Hearing Speech Incidentally
Current views over the semantic content of auditory perception range between the liberal (we literally hear the meaning of an utterance made in a language we understand) and the conservative (hearing an utterance in a language we understand is only a matter of hearing semantically relevant features, such as phonemes, in addition to low-level properties like pitch and timbre). I argue for a moderate view on the basis of an Aristotelian distinction between per se and incidental perceptual contents, and I suggest that this broadly speaking Aristotelian theory of perceptual content warrants serious consideration in its own right.

Aristotle on Why Animals Have Phantasia

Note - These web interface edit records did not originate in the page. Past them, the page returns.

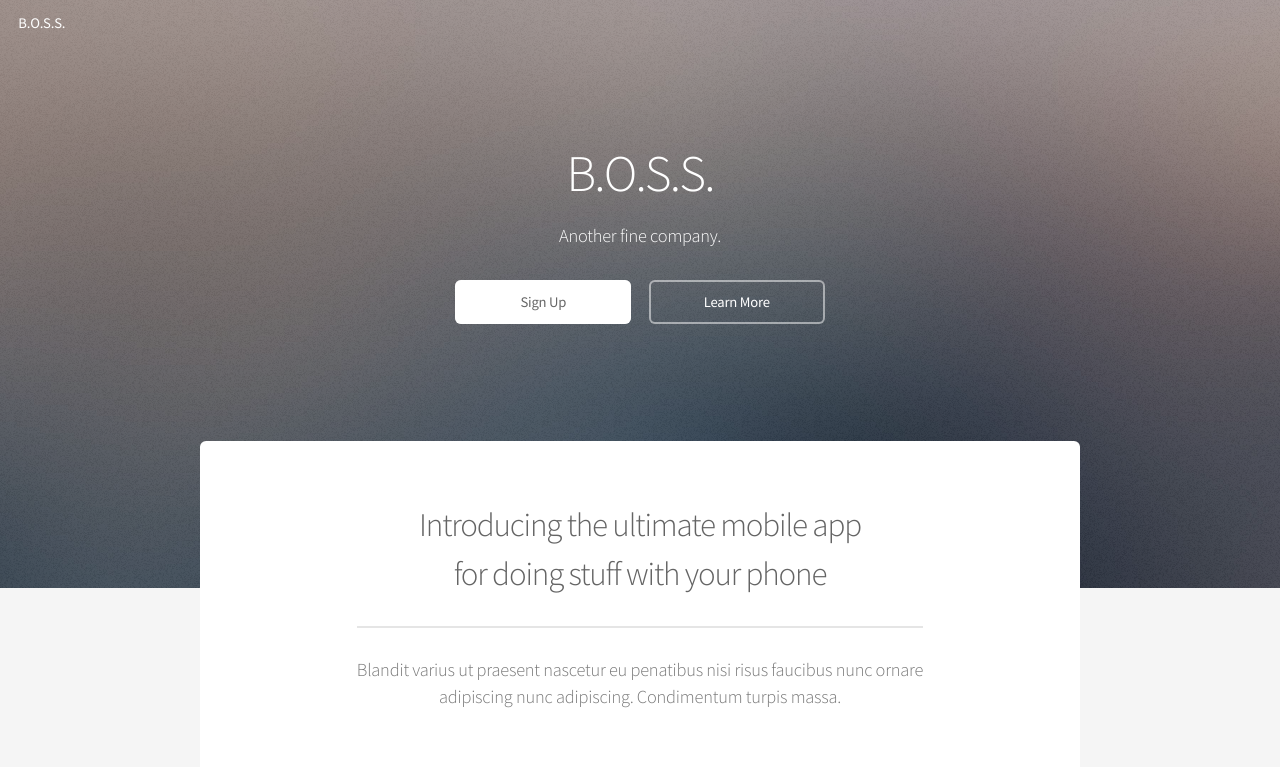
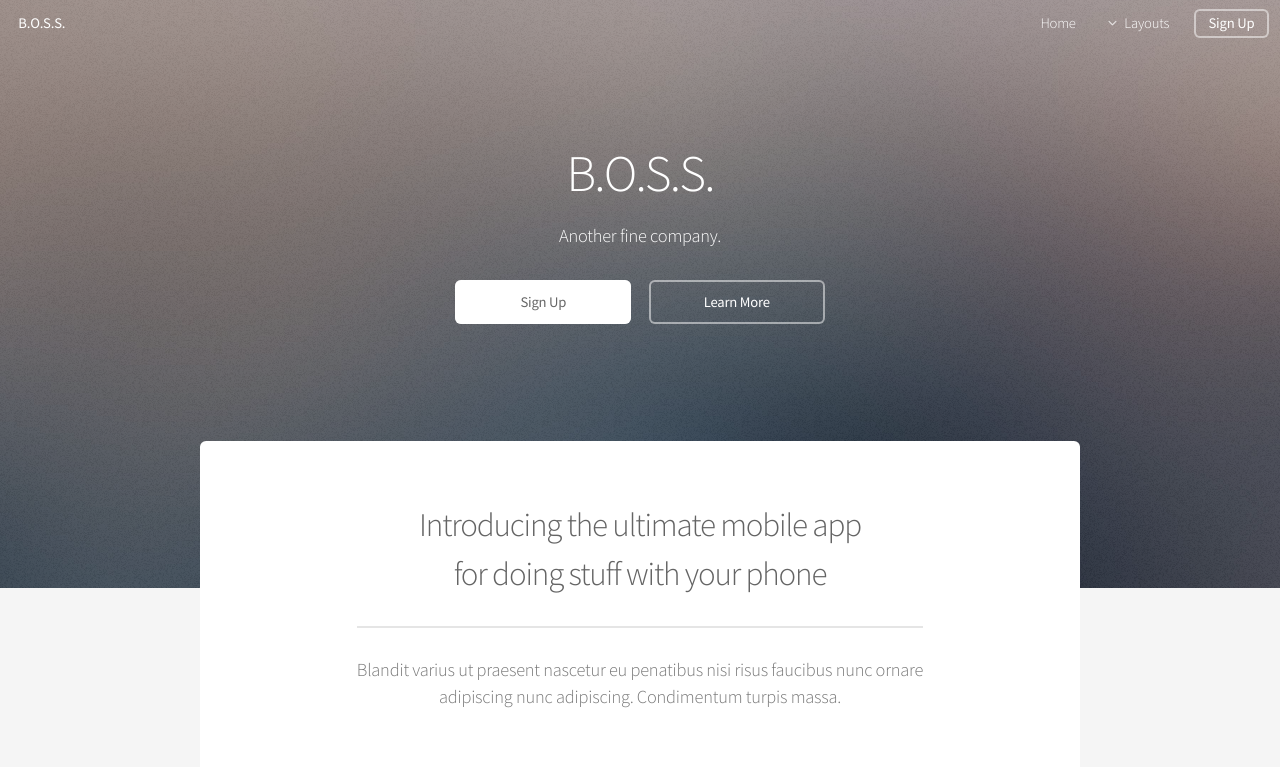
Before and after one commit to theboss15/theboss15.github.io, a plain HTML site: page index.html in a window 1280 px wide. Shown: the top 767 px of the page. Drawn offline with Linux system fonts and the light colour scheme.

Commit message:
Update index.html

```diff
--- a/index.html
+++ b/index.html
@@ -24,29 +24,18 @@
 		<!-- Header -->
 			<header id="header" class="alt">
 				<h1><a href="index.html">B.O.S.S.</a></h1>
-				<!-- <nav id="nav">
+				<nav id="nav">
 					<ul>
 						<li><a href="index.html">Home</a></li>
 						<li>
 							<a href="" class="icon fa-angle-down">Layouts</a>
 							<ul>
-								<li><a href="generic.html">Generic</a></li>
 								<li><a href="contact.html">Contact</a></li>
-								<li><a href="elements.html">Elements</a></li>
-								<li>
-									<a href="">Submenu</a>
-									<ul>
-										<li><a href="#">Option One</a></li>
-										<li><a href="#">Option Two</a></li>
-										<li><a href="#">Option Three</a></li>
-										<li><a href="#">Option Four</a></li>
-									</ul>
-								</li>
 							</ul>
 						</li>
 						<li><a href="#" class="button">Sign Up</a></li>
 					</ul>
-				</nav> -->
+				</nav>
 			</header>
 
 		<!-- Banner -->
```
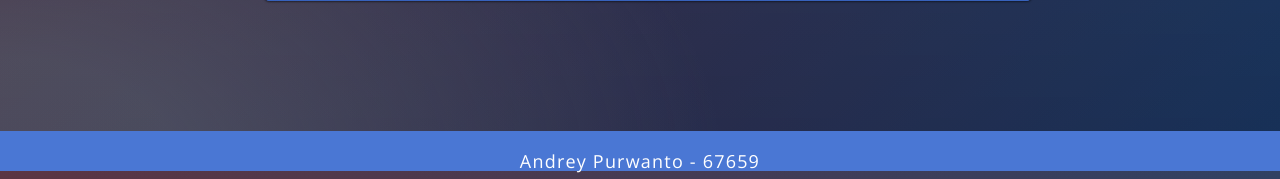
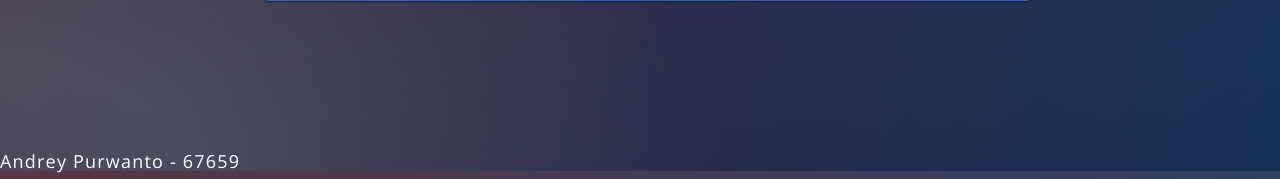
Before and after one commit to afordead/finalbackup, a Flask app: page / in a window 1280 px wide. Shown: the part 629-808 px from the top of the page. Run offline with Flask 2, Linux system fonts and the light colour scheme; parts of the project's set-up code (start-up, migrations or seed data) failed here and were passed over.

Commit message:
footer to left and transparent

```diff
--- a/app/static/style.css
+++ b/app/static/style.css
@@ -187,12 +187,12 @@ footer {
   bottom: 0;
   width: 100%;
   height: 5%;
-  background-color: #4a77d4;
+  background-color: transparent;
   color: white;
   /* opacity: 0.3; */
   /* text-align: left; */
   /* letter-spacing:1px; */
-  text-align: center;
+  text-align: left;
   /* padding: -10px; */
   /* padding-bottom: 0; */
   /* background-color: DarkSalmon; */
```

I propose a new way of coming to grips with Aristotle’s exegetically slippery notion of phantasia (imagination), taking as my starting point Aristotle’s ambivalence in De Anima on whether to attribute the faculty of phantasia to all or to some animals. I argue that Aristotle ambivalence reflects a dual role for that faculty in his psychology. Phantasia plausibly belongs to all animals because it is responsible for providing the phenomenal, qualitative aspects of cognitive episodes; but it plausibly belongs only to cognitively advanced animals insofar as it enables representation of what are for them vitally important, but not directly perceptible, features of the perceptual environment.